Researchers at the Max Planck Institute of Quantum Optics have developed a method for detecting quantum transmissions without destroying the quantum information.
Quantum information is sent over long distances in the form of light particles (photons), but these are lost quickly.
One step that can be taken to reduce the difficulty of information processing would be finding out whether photons are still on track to reach their destination after they have travelled part of the distance. This would have useful applications such as making the encryption of money transfers much more practicable.
Currently, the exchange of qubits, the smallest unit of quantum information, is far too complex to be a widely used secure method of data transmission and exchange.
Light particles are capable of carrying qubits over long distances but are easily deflected from their route in the air or absorbed in glass fibres, which leads to the quantum information being lost. As the majority of photons are lost in a transmission, at a distance of around 100km, thousands of photons would have to be transmitted to directly transmit a single qubit. The transmission of quantum information can therefore be difficult and time consuming.
Now, a team around Dominik Niemietz and Gerhard Rempe at the Max Planck Institute of Quantum Optics has created a physical protocol that can determine if the qubit has been lost at intermediate stations of the quantum transmission.
“If this is the case, the transmitter can send the qubit again with significantly less delay than if the loss is noticed only at the receiving end”, explains Niemietz, who developed the detector for photonic qubits.
“It is essential that we do not destroy the qubit. We are thus only detecting the qubit photon and not measuring it.
“This is crucial because the laws of quantum physics rule out copying a qubit 1 to 1 – this is what quantum cryptography is based on.”
Using model calculations, the researchers have shown that quantum communication is made more efficient with the detection of photons transporting qubits.
Pau Farrera, part of the research team, commented: “A detector for photonic qubits can also be useful at shorter distances.”
However, this detection would have to work even more reliably than it did in the current experiment.
“This is not a fundamental problem but rather only a technical one”, explains Farrera. The efficiency of the detector currently suffers as the resonator reflects only about one third of the incoming photons. Only in the case of a reflection does a photon leave a trace in the atom.

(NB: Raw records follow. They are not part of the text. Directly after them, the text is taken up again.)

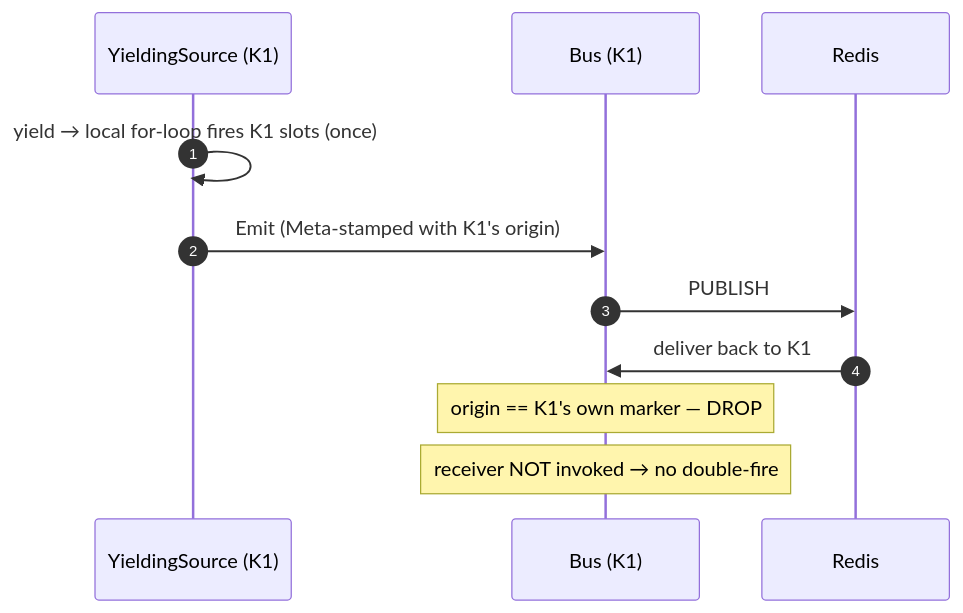
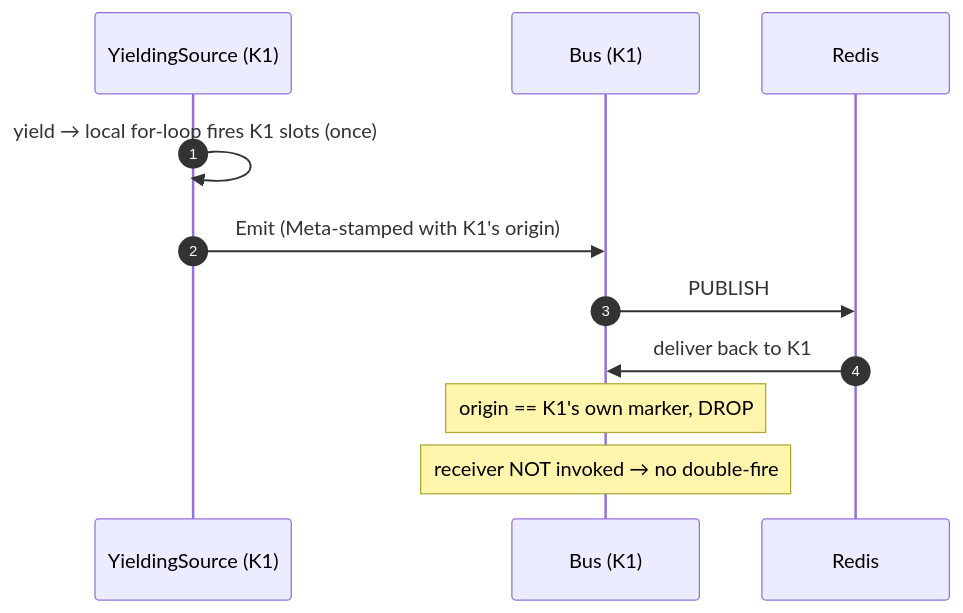
One commit to panyam/mcpkit changed diagram 19 of 22 in docs/MULTI_REPLICA.md. Above: the diagram before and after it, drawn with Mermaid. The commit also changed other lines of this file and 13 other files, not shown here.

````diff
--- a/docs/MULTI_REPLICA.md
+++ b/docs/MULTI_REPLICA.md
@@ -687,14 +687,14 @@
 ```mermaid
 sequenceDiagram
     autonumber
     participant Src as YieldingSource (K1)
     participant Bus as Bus (K1)
     participant Redis as Redis
 
     Src->>Src: yield → local for-loop fires K1 slots (once)
     Src->>Bus: Emit (Meta-stamped with K1's origin)
     Bus->>Redis: PUBLISH
     Redis->>Bus: deliver back to K1
-    Note over Bus: origin == K1's own marker — DROP
+    Note over Bus: origin == K1's own marker, DROP
     Note over Bus: receiver NOT invoked → no double-fire
 ```
````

“However, we can increase this efficiency to almost 100% by improving the fabrication of the resonators,” he added.
As well as tracking quantum information during transmission, a detector capable of detecting a photonic qubit could also be used to confirm the arrival of quantum post at its destination. This would have useful applications if the information encoded in the photon was to be processed in a complex manner, such as being transferred to entangle atoms. Entanglement is a quantum mechanical phenomenon that can be used to encrypt and process data which involves two spatially widely separated particles becoming a single quantum entity, with changes in one particle directly leading to changes in the other. “Creating entanglement is complex”, said Rempe, who us Director at the Max Planck Institute of Quantum Optics. “You should use it to process a qubit only if you are sure that this qubit is there”.
Going forward, Rempe’s group may be working towards demonstrating how quantum post tracking could be used in information processing.

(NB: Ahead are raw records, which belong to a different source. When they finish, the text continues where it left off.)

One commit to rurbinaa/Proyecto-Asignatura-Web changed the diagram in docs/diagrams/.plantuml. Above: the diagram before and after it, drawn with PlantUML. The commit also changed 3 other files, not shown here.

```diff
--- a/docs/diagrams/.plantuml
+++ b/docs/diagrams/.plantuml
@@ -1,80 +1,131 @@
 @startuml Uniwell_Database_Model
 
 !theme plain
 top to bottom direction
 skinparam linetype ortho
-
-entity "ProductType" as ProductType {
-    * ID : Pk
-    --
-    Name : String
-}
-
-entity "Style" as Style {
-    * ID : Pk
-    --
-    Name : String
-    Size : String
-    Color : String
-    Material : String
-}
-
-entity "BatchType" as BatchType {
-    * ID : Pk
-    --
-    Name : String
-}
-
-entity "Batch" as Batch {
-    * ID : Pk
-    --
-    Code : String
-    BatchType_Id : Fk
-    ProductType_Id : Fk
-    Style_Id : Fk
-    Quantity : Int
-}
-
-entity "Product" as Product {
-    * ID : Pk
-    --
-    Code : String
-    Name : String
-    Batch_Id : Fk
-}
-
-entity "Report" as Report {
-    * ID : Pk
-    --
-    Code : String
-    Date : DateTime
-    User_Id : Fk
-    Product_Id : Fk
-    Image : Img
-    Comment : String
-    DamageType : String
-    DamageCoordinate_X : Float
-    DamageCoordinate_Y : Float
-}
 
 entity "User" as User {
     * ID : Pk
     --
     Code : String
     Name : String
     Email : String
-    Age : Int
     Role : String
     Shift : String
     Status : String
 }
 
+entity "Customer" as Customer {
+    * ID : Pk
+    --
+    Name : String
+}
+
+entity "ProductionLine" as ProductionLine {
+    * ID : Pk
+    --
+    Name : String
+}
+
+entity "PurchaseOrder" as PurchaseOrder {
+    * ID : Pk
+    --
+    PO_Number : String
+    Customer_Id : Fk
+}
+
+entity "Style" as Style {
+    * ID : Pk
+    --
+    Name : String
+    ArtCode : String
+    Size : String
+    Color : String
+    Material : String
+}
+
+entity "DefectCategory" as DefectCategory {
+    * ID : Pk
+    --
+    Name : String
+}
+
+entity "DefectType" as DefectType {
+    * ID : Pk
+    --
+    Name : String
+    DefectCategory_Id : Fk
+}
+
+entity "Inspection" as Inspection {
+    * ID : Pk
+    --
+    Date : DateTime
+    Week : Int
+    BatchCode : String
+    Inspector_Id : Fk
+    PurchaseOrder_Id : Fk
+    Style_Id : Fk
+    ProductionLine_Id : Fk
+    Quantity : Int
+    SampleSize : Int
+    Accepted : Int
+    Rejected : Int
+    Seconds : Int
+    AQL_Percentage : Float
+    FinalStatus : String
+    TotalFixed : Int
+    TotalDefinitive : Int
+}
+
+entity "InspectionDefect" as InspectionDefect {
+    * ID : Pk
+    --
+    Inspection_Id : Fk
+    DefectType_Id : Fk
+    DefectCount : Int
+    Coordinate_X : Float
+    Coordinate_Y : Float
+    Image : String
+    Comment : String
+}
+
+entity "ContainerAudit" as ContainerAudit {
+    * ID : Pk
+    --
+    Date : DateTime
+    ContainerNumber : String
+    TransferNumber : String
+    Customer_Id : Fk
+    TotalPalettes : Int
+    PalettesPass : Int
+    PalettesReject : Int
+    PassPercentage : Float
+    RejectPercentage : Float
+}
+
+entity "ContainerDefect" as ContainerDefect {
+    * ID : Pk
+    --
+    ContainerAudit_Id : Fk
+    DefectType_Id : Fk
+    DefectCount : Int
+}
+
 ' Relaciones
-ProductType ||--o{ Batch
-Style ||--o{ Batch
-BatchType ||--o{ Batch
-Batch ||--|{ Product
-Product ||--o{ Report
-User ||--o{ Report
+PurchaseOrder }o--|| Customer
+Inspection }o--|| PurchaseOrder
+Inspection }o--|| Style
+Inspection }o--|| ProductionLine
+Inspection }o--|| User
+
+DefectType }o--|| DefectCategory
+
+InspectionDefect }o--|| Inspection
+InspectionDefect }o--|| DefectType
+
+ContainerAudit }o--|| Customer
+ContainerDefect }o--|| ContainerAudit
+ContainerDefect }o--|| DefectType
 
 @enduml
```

“We would like to use the detector for quantum communication between our Institute in Garching and a more distant location. For example, to make the step from our laboratory to practical application,” he said.
“In this way, we are once again getting a little closer to our great long-term goal, the quantum internet”.